The London School of Economics has published a report in which it has criticised the Digital Economy Act for being too favourable towards copyright holders.
The Creative Destruction and Copyright Protection report penned by the LSE has slammed the DEA for being based on unsubstantiated information by copyright holders who have exaggerated the extent of their losses from file sharing.
“Claims about piracy and revenue losses are often based on the wishful thinking of rights holders. They assume that most unauthorised copies would be replaced by the sale of a legitimate product if file-sharing was effectively controlled,” the report said.
The LSE said that the current DEA laws had failed to address the copyright issues plaguing the industry and had instead allowed copyright holders to treat file sharers as criminals.
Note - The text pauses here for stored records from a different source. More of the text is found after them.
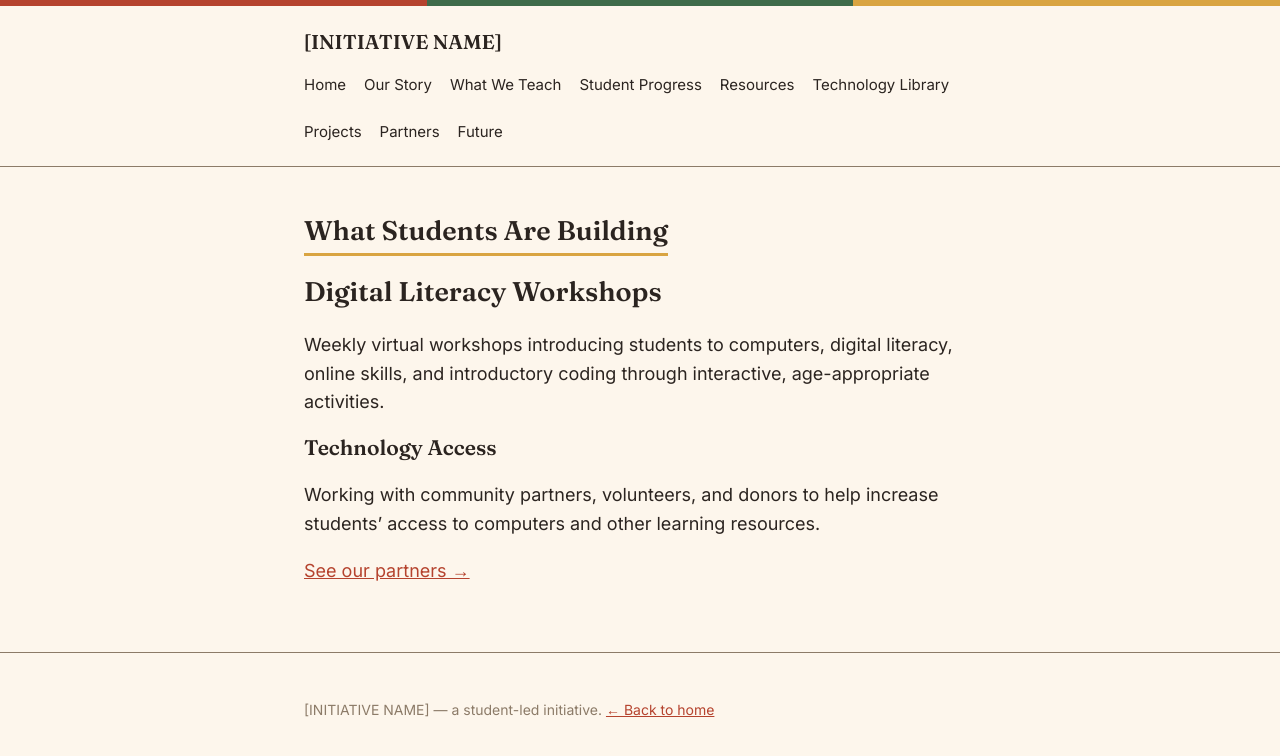
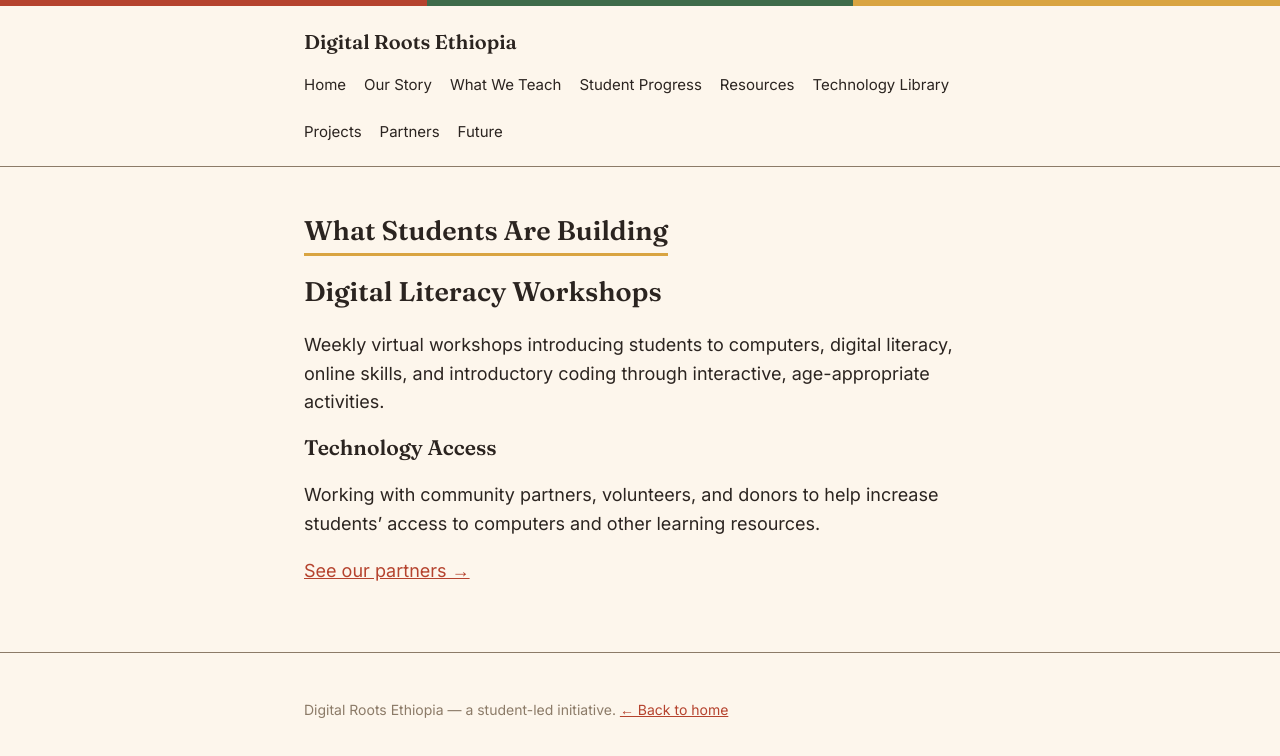
Before and after one commit to Eliana3-cpu/Digital-Literacy-Workshop, a plain HTML site: page projects.html in a window 1280 px wide. Drawn offline with Linux system fonts and the light colour scheme.

Commit message:
Update project name to Digital Roots Ethiopia

```diff
--- a/projects.html
+++ b/projects.html
@@ -3,7 +3,7 @@
 <head>
   <meta charset="UTF-8">
   <meta name="viewport" content="width=device-width, initial-scale=1.0">
-  <title>Projects — [INITIATIVE NAME]</title>
+  <title>Projects — Digital Roots Ethiopia</title>
   <link rel="preconnect" href="https://fonts.googleapis.com">
   <link href="https://fonts.googleapis.com/css2?family=Fraunces:wght@600;700&family=Inter:wght@400;500&display=swap" rel="stylesheet">
   <link rel="stylesheet" href="style.css">
@@ -14,7 +14,7 @@
 
   <header>
     <div class="header-inner">
-      <a href="index.html" class="site-name">[INITIATIVE NAME]</a>
+      <a href="index.html" class="site-name">Digital Roots Ethiopia</a>
       <nav>
         <ul>
           <li><a href="index.html">Home</a></li>
@@ -51,7 +51,7 @@
 
   <footer>
     <div class="container">
-      <p>[INITIATIVE NAME] — a student-led initiative. <a href="index.html">← Back to home</a></p>
+      <p>Digital Roots Ethiopia — a student-led initiative. <a href="index.html">← Back to home</a></p>
     </div>
   </footer>
 
```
The LSE report comes a day before the government plans to hold a judicial review of the DEA which was prompted by a lawsuit filed by BT and TalkTalk.
The report argues that the Digital Economy Act fails to grasp the balance of copyright enforcement and added that the act will prohibit innovation and creativity in the media industry.
Bingchun Meng of the LSE said in a statement, “The DEA has given too much consideration to the interests of copyright holders, while ignoring other stakeholders such as users, ISPs [internet service providers], and new players in the creative industry.”